Among these entries, count the lines containing the word "names" and answer with only the number.

Dataset items ▸
== Segment start ==

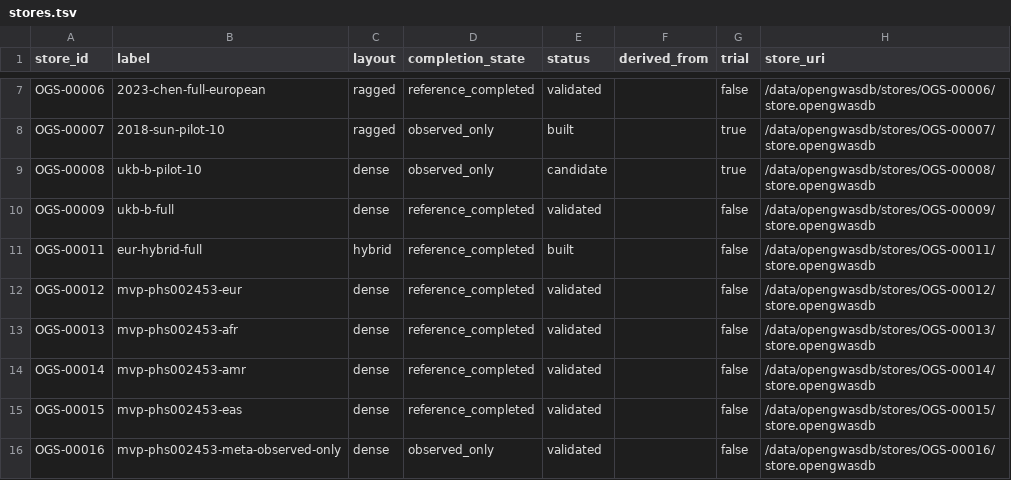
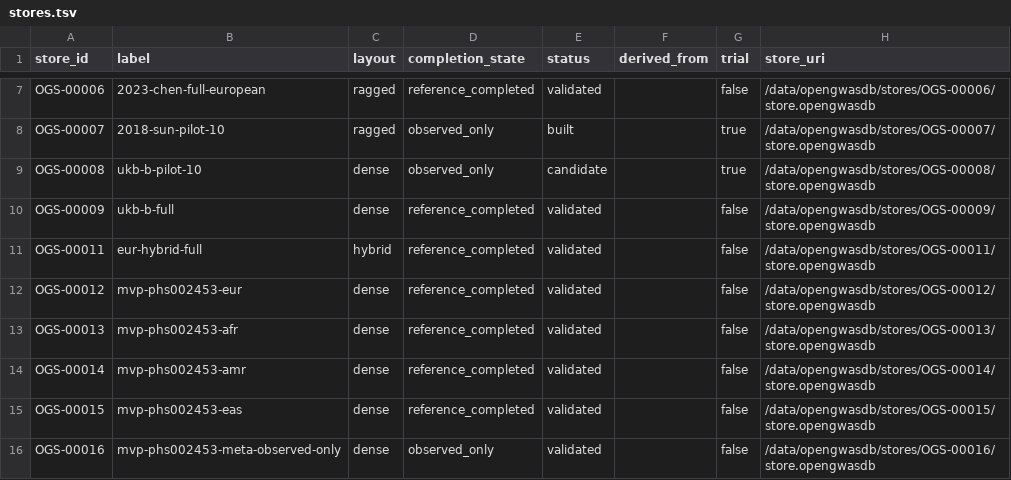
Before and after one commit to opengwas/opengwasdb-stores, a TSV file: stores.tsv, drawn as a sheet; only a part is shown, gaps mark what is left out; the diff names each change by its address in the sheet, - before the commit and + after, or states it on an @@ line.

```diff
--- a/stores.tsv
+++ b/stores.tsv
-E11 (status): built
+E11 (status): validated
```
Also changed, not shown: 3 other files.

== Segment end ==
== Segment start ==

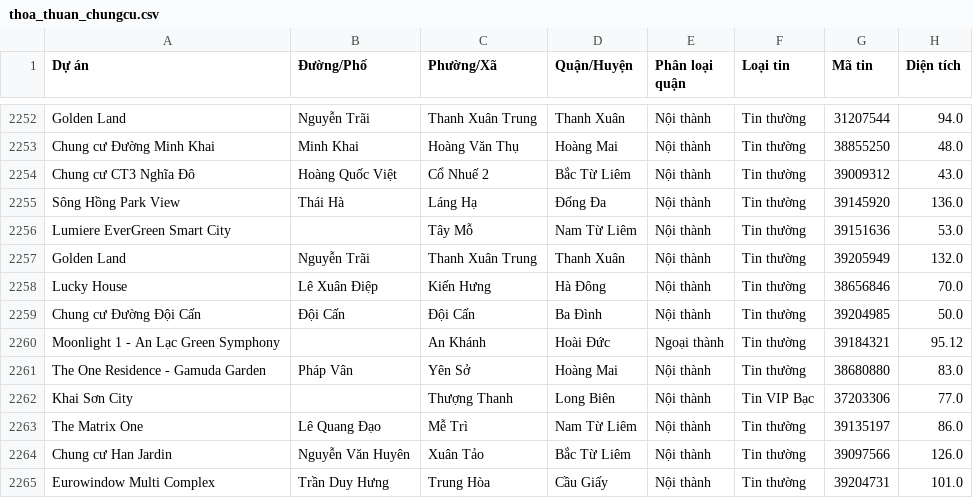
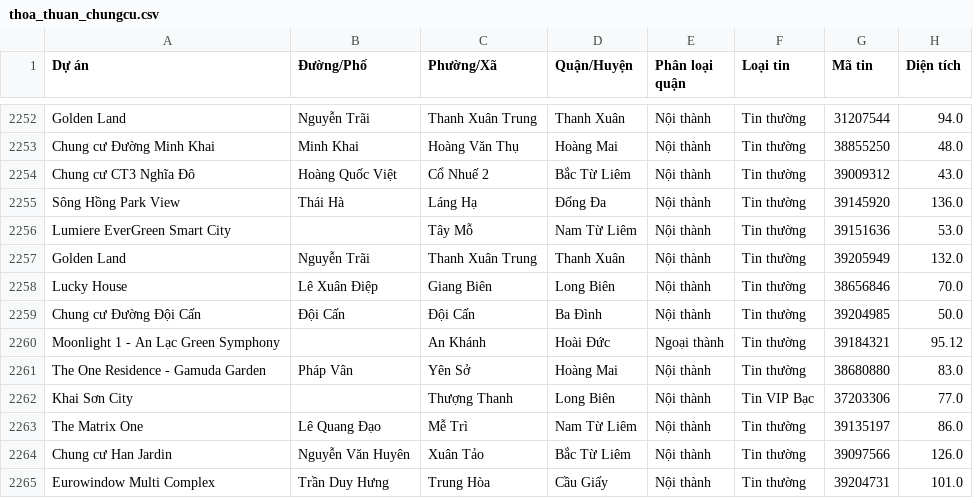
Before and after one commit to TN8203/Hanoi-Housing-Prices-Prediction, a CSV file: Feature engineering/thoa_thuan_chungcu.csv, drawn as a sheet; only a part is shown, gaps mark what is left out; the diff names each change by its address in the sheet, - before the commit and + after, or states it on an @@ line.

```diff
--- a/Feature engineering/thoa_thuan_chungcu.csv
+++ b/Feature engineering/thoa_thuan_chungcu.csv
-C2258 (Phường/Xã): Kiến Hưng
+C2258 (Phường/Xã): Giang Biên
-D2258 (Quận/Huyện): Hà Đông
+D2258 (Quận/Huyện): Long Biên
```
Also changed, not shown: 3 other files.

== Segment end ==
== Segment start ==

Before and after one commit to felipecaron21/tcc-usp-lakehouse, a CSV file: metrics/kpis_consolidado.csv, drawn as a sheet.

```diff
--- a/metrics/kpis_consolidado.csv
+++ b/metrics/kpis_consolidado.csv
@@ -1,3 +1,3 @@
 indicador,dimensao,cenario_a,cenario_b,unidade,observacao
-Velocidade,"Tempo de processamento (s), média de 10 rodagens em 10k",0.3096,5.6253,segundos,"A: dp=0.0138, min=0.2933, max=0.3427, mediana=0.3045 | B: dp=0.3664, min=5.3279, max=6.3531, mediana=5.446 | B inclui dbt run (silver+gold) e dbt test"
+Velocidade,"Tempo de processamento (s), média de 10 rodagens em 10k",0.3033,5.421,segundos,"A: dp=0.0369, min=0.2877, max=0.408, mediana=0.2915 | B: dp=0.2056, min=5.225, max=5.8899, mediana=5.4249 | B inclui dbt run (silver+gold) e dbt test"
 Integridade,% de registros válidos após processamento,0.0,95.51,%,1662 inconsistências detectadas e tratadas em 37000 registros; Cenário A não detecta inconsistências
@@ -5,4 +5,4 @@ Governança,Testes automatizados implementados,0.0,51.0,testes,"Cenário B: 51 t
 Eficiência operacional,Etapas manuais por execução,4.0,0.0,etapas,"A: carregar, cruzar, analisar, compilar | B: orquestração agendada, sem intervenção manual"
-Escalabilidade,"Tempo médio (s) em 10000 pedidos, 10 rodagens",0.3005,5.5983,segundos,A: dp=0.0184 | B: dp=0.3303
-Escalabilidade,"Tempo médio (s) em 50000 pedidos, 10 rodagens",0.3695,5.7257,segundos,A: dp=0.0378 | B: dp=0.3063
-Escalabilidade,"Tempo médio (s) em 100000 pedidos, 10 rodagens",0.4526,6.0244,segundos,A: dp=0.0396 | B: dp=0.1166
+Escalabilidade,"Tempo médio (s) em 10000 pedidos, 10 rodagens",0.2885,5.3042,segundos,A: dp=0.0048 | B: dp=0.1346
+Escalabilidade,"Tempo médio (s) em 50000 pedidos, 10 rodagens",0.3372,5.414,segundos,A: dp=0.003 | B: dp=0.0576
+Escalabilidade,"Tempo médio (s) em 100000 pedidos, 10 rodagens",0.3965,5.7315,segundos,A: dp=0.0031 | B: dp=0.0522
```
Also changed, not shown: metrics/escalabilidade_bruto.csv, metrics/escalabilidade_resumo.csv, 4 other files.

== Segment end ==

SOLUTION TO THE EXERCISE ▸ 2